Getting by here demands a rugged resilience from Kibera's inhabitants -- a willingness to help their neighbors, and group together in times of need. But the everyday challenges of life here haven't been a barrier to local people expressing themselves. The slum is also home to the Kibera Film School, which gives local creative talent the opportunity to tell stories about their world to a broader audience.
To understand their stories, you first have to understand the conditions they live in. Ronald Omondi, a Kibera resident and film-maker who captures the street life of these poor neighborhoods in his movies, has offered me a tour of the settlement to give an insight into some of the challenges faced here.
Kibera began more than a century ago as an informal settlement in the forests outside Nairobi, where the British colonial authorities gave allocations of land to Sudanese Nubian soldiers returning from service with the King's African Rifles. From these small, forested plots, a vast settlement has sprung in an haphazard, unplanned way, leaving residents without access to fresh running water in their homes.
"The pipes that supply clean water to the slums are broken," says Omondi. Instead, the locals have rigged pipes to the city water supply. They collect water rations in containers wherever they can find it: From overflowing dams during the rainy season, as well as burst pipes.
"When pipes burst like this, some get (it) free and some are paying for it," says Omondi.
A similar approach is taken to bring electricity into homes, with residents rigging up their own unofficial connections to city power lines to power their homes.
Because the inhabitants of Kibera are among Nairobi's poorest, the goods in its markets are sold at very low price points. Cigarettes are sold singly, and most of the clothes for sale are second-hand: A pair of used jeans can be bought for about $2.
Homes are built of a mixture of concrete, mud and wood, often by the labor of locals pitching in to help each other. There are no toilets inside.
"People come together because they like helping each other," says Omondi. "Some decide to build a house because (there's) no employment around."

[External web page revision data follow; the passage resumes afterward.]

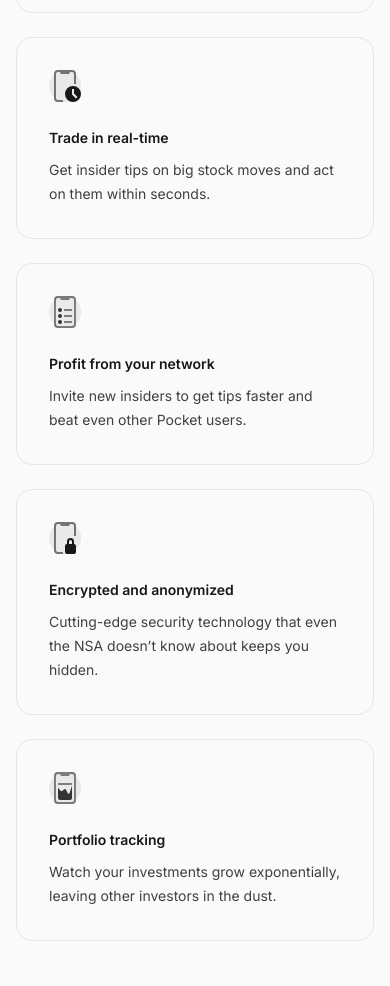
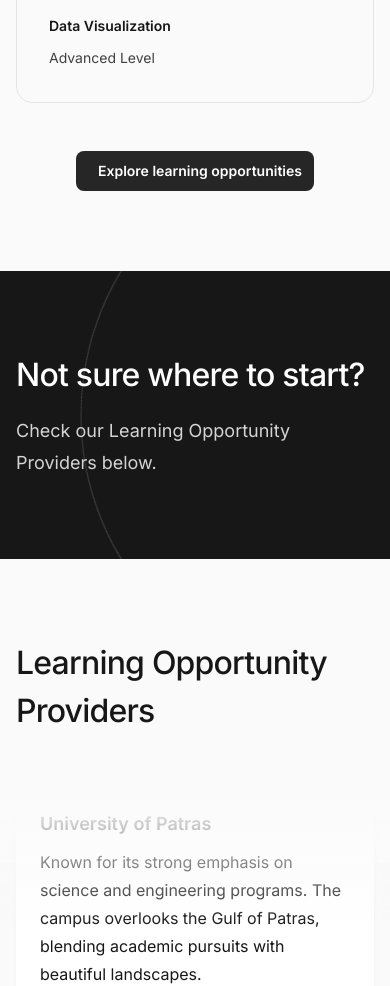
Before and after one commit to dnna/justredi-skills, a Next.js app: page /test in a window 390 px wide. Shown: the part 2420-3406 px from the top of the page. Built offline with nearby package versions, Linux system fonts and the light colour scheme.

Commit message:
Section 3 and 4

```diff
--- a/components/CallToAction.tsx
+++ b/components/CallToAction.tsx
@@ -9,11 +9,8 @@ export function CallToAction() {
       </div>
       <Container className="relative">
         <div className="mx-auto max-w-md sm:text-center">
-          <h2 className="text-3xl font-medium tracking-tight text-white sm:text-4xl">Get your first tips today</h2>
-          <p className="mt-4 text-lg text-gray-300">
-            It takes 30 seconds to sign up. Download the app and create an account today and we’ll send you a tip
-            guaranteed to double your first investment.
-          </p>
+          <h2 className="text-3xl font-medium tracking-tight text-white sm:text-4xl">Not sure where to start?</h2>
+          <p className="mt-4 text-lg text-gray-300">Check our Learning Opportunity Providers below.</p>
         </div>
       </Container>
     </section>
--- a/components/Reviews.tsx
+++ b/components/Reviews.tsx
@@ -9,120 +9,58 @@ import { Container } from "@/components/Container";
 interface Review {
   title: string;
   body: string;
-  author: string;
-  rating: 1 | 2 | 3 | 4 | 5;
 }
 
 const reviews: Array<Review> = [
   {
-    title: "It really works.",
-    body: "I downloaded Pocket today and turned $5000 into $25,000 in half an hour.",
-    author: "CrazyInvestor",
-    rating: 5,
+    title: "National and Kapodistrian University of Athens",
+    body: "Greece’s oldest higher education institution, renowned for its faculties of law, medicine, and humanities. It offers a broad range of programs in the heart of the country’s historic capital.",
   },
   {
-    title: "You need this app.",
-    body: "I didn’t understand the stock market at all before Pocket. I still don’t, but at least I’m rich now.",
-    author: "CluelessButRich",
-    rating: 5,
+    title: "Aristotle University of Thessaloniki",
+    body: "The largest university in Greece, notable for its diverse academic departments. Its campus is located in the vibrant city of Thessaloniki, offering a rich cultural environment.",
   },
   {
-    title: "This shouldn’t be legal.",
-    body: "Pocket makes it so easy to win big in the stock market that I can’t believe it’s actually legal.",
-    author: "LivingDaDream",
-    rating: 5,
+    title: "University of Crete",
+    body: "With campuses in Rethymno and Heraklion, it focuses on research and innovation. Its coastal setting provides a scenic environment for both study and leisure.",
   },
   {
-    title: "Screw financial advisors.",
-    body: "I barely made any money investing in mutual funds. With Pocket, I’m doubling my net-worth every single month.",
-    author: "JordanBelfort1962",
-    rating: 5,
+    title: "University of Patras",
+    body: "Known for its strong emphasis on science and engineering programs. The campus overlooks the Gulf of Patras, blending academic pursuits with beautiful landscapes.",
   },
   {
-    title: "I love it!",
-    body: "I started providing insider information myself and now I get new insider tips every 5 minutes. I don’t even have time to act on all of them. New Lamborghini is being delivered next week!",
-    author: "MrBurns",
-    rating: 5,
+    title: "University of the Aegean",
+    body: "Spread across several Aegean islands, it emphasizes interdisciplinary studies and maritime research. Its unique multi-island structure offers a truly diverse academic experience.",
   },
   {
-    title: "Too good to be true.",
-    body: "I was making money so fast with Pocket that it felt like a scam. But I sold my shares and withdrew the money and it’s really there, right in my bank account. This app is crazy!",
-    author: "LazyRich99",
-    rating: 5,
+    title: "University of Ioannina",
+    body: "Surrounded by a mountainous region, it excels in humanities, sciences, and medical studies. The tranquil setting near Lake Pamvotis creates a scenic backdrop for learning.",
   },
   {
-    title: "Wish I could give 6 stars",
-    body: "This is literally the most important app you will ever download in your life. Get on this before it’s so popular that everyone else is getting these tips too.",
-    author: "SarahLuvzCash",
-    rating: 5,
+    title: "Athens University of Economics and Business",
+    body: "Specializing in economics, business administration, and IT. Located in central Athens, it fosters strong industry links and innovative research.",
   },
   {
-    title: "Bought an island.",
-    body: "Yeah, you read that right. Want your own island too? Get Pocket.",
-    author: "ScroogeMcduck",
-    rating: 5,
+    title: "University of Piraeus",
+    body: "Originally established as a school for industrial studies, it now offers a range of business, finance, and maritime programs. Its proximity to Greece’s biggest port underpins its maritime focus.",
   },
   {
-    title: "No more debt!",
-    body: "After 2 weeks of trading on Pocket I was debt-free. Why did I even go to school at all when Pocket exists?",
-    author: "BruceWayne",
-    rating: 5,
+    title: "Democritus University of Thrace",
+    body: "Spanning multiple campuses, it offers a variety of disciplines including law, engineering, and health sciences. It is a vital educational hub for Northeastern Greece.",
   },
   {
-    title: "I’m 13 and I’m rich.",
-    body: "I love that with Pocket’s transaction anonymization I could sign up and start trading when I was 12 years old. I had a million dollars before I had armpit hair!",
-    author: "RichieRich",
-    rating: 5,
+    title: "Hellenic Open University",
+    body: "Greece’s only public university focused on distance learning. It provides flexible study programs for those balancing work, family, and education.",
   },
   {
-    title: "Started an investment firm.",
-    body: "I charge clients a 3% management fee and just throw all their investments into Pocket. Easy money!",
-    author: "TheCountOfMonteChristo",
-    rating: 5,
-  },
-  {
-    title: "It’s like a superpower.",
-    body: "Every tip Pocket has sent me has paid off. It’s like playing Blackjack but knowing exactly what card is coming next!",
-    author: "ClarkKent",
-    rating: 5,
-  },
-  {
-    title: "Quit my job.",
-    body: "I downloaded Pocket three days ago and quit my job today. I can’t believe no one else thought to build a stock trading app that works this way!",
-    author: "GeorgeCostanza",
-    rating: 5,
-  },
-  {
-    title: "Don’t download this app",
-    body: "Unless you want to have the best life ever! I am literally writing this from a yacht.",
-    author: "JeffBezos",
-    rating: 5,
+    title: "University of West Attica",
+    body: "Formed from the merger of two Technological Educational Institutes, it focuses on applied sciences and technology. With multiple campuses in the Attica region, it emphasizes innovation and hands-on learning.",
   },
 ];
-
-function StarIcon(props: React.ComponentPropsWithoutRef<"svg">) {
-  return (
-    <svg viewBox="0 0 20 20" aria-hidden="true" {...props}>
-      <path d="M9.049 2.927c.3-.921 1.603-.921 1.902 0l1.07 3.292a1 1 0 00.95.69h3.462c.969 0 1.371 1.24.588 1.81l-2.8 2.034a1 1 0 00-.364 1.118l1.07 3.292c.3.921-.755 1.688-1.54 1.118l-2.8-2.034a1 1 0 00-1.175 0l-2.8 2.034c-.784.57-1.838-.197-1.539-1.118l1.07-3.292a1 1 0 00-.364-1.118L2.98 8.72c-.783-.57-.38-1.81.588-1.81h3.461a1 1 0 00.951-.69l1.07-3.292z" />
-    </svg>
-  );
-}
-
-function StarRating({ rating }: { rating: Review["rating"] }) {
-  return (
-    <div className="flex">
-      {[...Array(5).keys()].map((index) => (
-        <StarIcon key={index} className={clsx("h-5 w-5", rating > index ? "fill-cyan-500" : "fill-gray-300")} />
-      ))}
-    </div>
-  );
-}
 
 function Review({
   title,
   body,
-  author,
-  rating,
   className,
   ...props
 }: Omit<React.ComponentPropsWithoutRef<"figure">, keyof Review> & Review) {
@@ -138,11 +76,9 @@ function Review({
       {...props}
     >
       <blockquote className="text-gray-900">
-        <StarRating rating={rating} />
-        <p className="mt-4 text-lg font-semibold leading-6 before:content-['“'] after:content-['”']">{title}</p>
+        <p className="mt-4 text-lg font-semibold leading-6">{title}</p>
         <p className="mt-3 text-base leading-7">{body}</p>
       </blockquote>
-      <figcaption className="mt-3 text-sm text-gray-600 before:content-['–_']">{author}</figcaption>
     </figure>
   );
 }
@@ -253,11 +189,11 @@ export function Reviews() {
     <section id="reviews" aria-labelledby="reviews-title" className="pb-16 pt-20 sm:pb-24 sm:pt-32">
       <Container>
         <h2 id="reviews-title" className="text-3xl font-medium tracking-tight text-gray-900 sm:text-center">
-          Everyone is changing their life with Pocket.
+          Learning Opportunity Providers
         </h2>
-        <p className="mt-2 text-lg text-gray-600 sm:text-center">
-          Thousands of people have doubled their net-worth in the last 30 days.
-        </p>
+        {/*<p className="mt-2 text-lg text-gray-600 sm:text-center">*/}
+        {/*  Lorem Ipsum*/}
+        {/*</p>*/}
         <ReviewGrid />
       </Container>
     </section>
--- a/components/SecondaryFeatures.tsx
+++ b/components/SecondaryFeatures.tsx
@@ -1,37 +1,24 @@
 import { useId } from "react";
 
 import { Container } from "@/components/Container";
+import { Button } from "@/components/Button";
+import { CiSearch } from "react-icons/ci";
 
 const features = [
   {
-    name: "Invest any amount",
-    description: "Whether it’s $1 or $1,000,000, we can put your money to work for you.",
+    name: "Python Programming",
+    description: "Intermediate Level",
     icon: DeviceArrowIcon,
   },
   {
-    name: "Build a balanced portfolio",
-    description: "Invest in different industries to find the most opportunities to win huge.",
+    name: "SEO Fundamentals",
+    description: "Beginner Level",
     icon: DeviceCardsIcon,
   },
   {
-    name: "Trade in real-time",
-    description: "Get insider tips on big stock moves and act on them within seconds.",
+    name: "Data Visualization",
+    description: "Advanced Level",
     icon: DeviceClockIcon,
-  },
-  {
-    name: "Profit from your network",
-    description: "Invite new insiders to get tips faster and beat even other Pocket users.",
-    icon: DeviceListIcon,
-  },
-  {
-    name: "Encrypted and anonymized",
-    description: "Cutting-edge security technology that even the NSA doesn’t know about keeps you hidden.",
-    icon: DeviceLockIcon,
-  },
-  {
-    name: "Portfolio tracking",
-    description: "Watch your investments grow exponentially, leaving other investors in the dust.",
-    icon: DeviceChartIcon,
   },
 ];
 
@@ -99,76 +86,14 @@ function DeviceClockIcon(props: React.ComponentPropsWithoutRef<"svg">) {
   );
 }
 
-function DeviceListIcon(props: React.ComponentPropsWithoutRef<"svg">) {
-  return (
-    <svg viewBox="0 0 32 32" fill="none" aria-hidden="true" {...props}>
-      <path
-        fillRule="evenodd"
-        clipRule="evenodd"
-        d="M9 0a4 4 0 00-4 4v24a4 4 0 004 4h14a4 4 0 004-4V4a4 4 0 00-4-4H9zm0 2a2 2 0 00-2 2v24a2 2 0 002 2h14a2 2 0 002-2V4a2 2 0 00-2-2h-1.382a1 1 0 00-.894.553l-.448.894a1 1 0 01-.894.553h-6.764a1 1 0 01-.894-.553l-.448-.894A1 1 0 0010.382 2H9z"
-        fill="#737373"
-      />
-      <circle cx={11} cy={14} r={2} fill="#171717" />
-      <circle cx={11} cy={20} r={2} fill="#171717" />
-      <circle cx={11} cy={26} r={2} fill="#171717" />
-      <path d="M16 14h6M16 20h6M16 26h6" stroke="#737373" strokeWidth={2} strokeLinecap="square" />
-      <circle cx={16} cy={16} r={16} fill="#A3A3A3" fillOpacity={0.2} />
-    </svg>
-  );
-}
-
-function DeviceLockIcon(props: React.ComponentPropsWithoutRef<"svg">) {
-  return (
-    <svg viewBox="0 0 32 32" aria-hidden="true" {...props}>
-      <circle cx={16} cy={16} r={16} fill="#A3A3A3" fillOpacity={0.2} />
-      <path
-        fillRule="evenodd"
-        clipRule="evenodd"
-        d="M5 4a4 4 0 014-4h14a4 4 0 014 4v10h-2V4a2 2 0 00-2-2h-1.382a1 1 0 00-.894.553l-.448.894a1 1 0 01-.894.553h-6.764a1 1 0 01-.894-.553l-.448-.894A1 1 0 0010.382 2H9a2 2 0 00-2 2v24a2 2 0 002 2h5v2H9a4 4 0 01-4-4V4z"
-        fill="#737373"
-      />
-      <path
-        fillRule="evenodd"
-        clipRule="evenodd"
-        d="M18 19.5a3.5 3.5 0 117 0V22a2 2 0 012 2v6a2 2 0 01-2 2h-7a2 2 0 01-2-2v-6a2 2 0 012-2v-2.5zm2 2.5h3v-2.5a1.5 1.5 0 00-3 0V22z"
-        fill="#171717"
-      />
-    </svg>
-  );
-}
-
-function DeviceChartIcon(props: React.ComponentPropsWithoutRef<"svg">) {
-  return (
-    <svg viewBox="0 0 32 32" fill="none" aria-hidden="true" {...props}>
-      <path
-        fillRule="evenodd"
-        clipRule="evenodd"
-        d="M9 0a4 4 0 00-4 4v24a4 4 0 004 4h14a4 4 0 004-4V4a4 4 0 00-4-4H9zm0 2a2 2 0 00-2 2v24a2 2 0 002 2h14a2 2 0 002-2V4a2 2 0 00-2-2h-1.382a1 1 0 00-.894.553l-.448.894a1 1 0 01-.894.553h-6.764a1 1 0 01-.894-.553l-.448-.894A1 1 0 0010.382 2H9z"
-        fill="#737373"
-      />
-      <path
-        fillRule="evenodd"
-        clipRule="evenodd"
-        d="M23 13.838V26a2 2 0 01-2 2H11a2 2 0 01-2-2V15.65l2.57 3.212a1 1 0 001.38.175L15.4 17.2a1 1 0 011.494.353l1.841 3.681c.399.797 1.562.714 1.843-.13L23 13.837z"
-        fill="#171717"
-      />
-      <path d="M10 12h12" stroke="#737373" strokeWidth={2} strokeLinecap="square" />
-      <circle cx={16} cy={16} r={16} fill="#A3A3A3" fillOpacity={0.2} />
-    </svg>
-  );
-}
-
 export function SecondaryFeatures() {
   return (
     <section id="secondary-features" aria-label="Features for building a portfolio" className="py-20 sm:py-32">
       <Container>
         <div className="mx-auto max-w-2xl sm:text-center">
-          <h2 className="text-3xl font-medium tracking-tight text-gray-900">
-            Now is the time to build your portfolio.
-          </h2>
+          <h2 className="text-3xl font-medium tracking-tight text-gray-900">Featured Learning Opportunities</h2>
           <p className="mt-2 text-lg text-gray-600">
-            With typical market returns, you have to start young to secure your future. With Pocket, it’s never too late
-            to build your nest egg.
+            Explore learning opportunities providing the most sought-after skills.
           </p>
         </div>
         <ul
@@ -183,6 +108,13 @@ export function SecondaryFeatures() {
             </li>
           ))}
         </ul>
+        <div>
+          <div className="mt-12 flex flex-wrap items-center justify-center gap-x-6 gap-y-4">
+            <Button type="submit">
+              <span className="ml-2.5">Explore learning opportunities</span>
+            </Button>
+          </div>
+        </div>
       </Container>
     </section>
   );
```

Some of those underemployed residents are finding an outlet through the Kibera Film School. The school was founded by American film-maker Nathan Collett, who came to Nairobi in 2006 to research African storytelling. In collaboration with locals, he made a short film, "Kibera Kid," which went on to win a number of international awards.
He subsequently launched a non-profit to start the Kibera Film School in 2009, with the aim of providing local people a chance to tell their stories through film, and gain the skills to work in the local film and television industries.
Omondi once made a living selling CDs while he studied electrical installation at a local technical institute, before he heard about the opportunity to train at the school.
"I realized I have a lot of talent in camera work and filming, and that's when I applied," he said.
Having discovered his passion for film-making, Omondi has made a number of projects -- documentaries about schools, commercials, and a feature film on the gangster scene.
And today, he has returned to the school to teach photography. "I feel like I want to use this talent to give back to the community," he says.
Many other graduates have gone on to successful careers in the industry.
"They found the right way, and the right channel to follow," he said. "Most of them are working in big companies with(in the) film production industries."
He said the school was "transforming lives of people living in slums... How they think and want their thoughts to be seen visually."
As for him? "I think it's changing my life," he said. "I see big changes."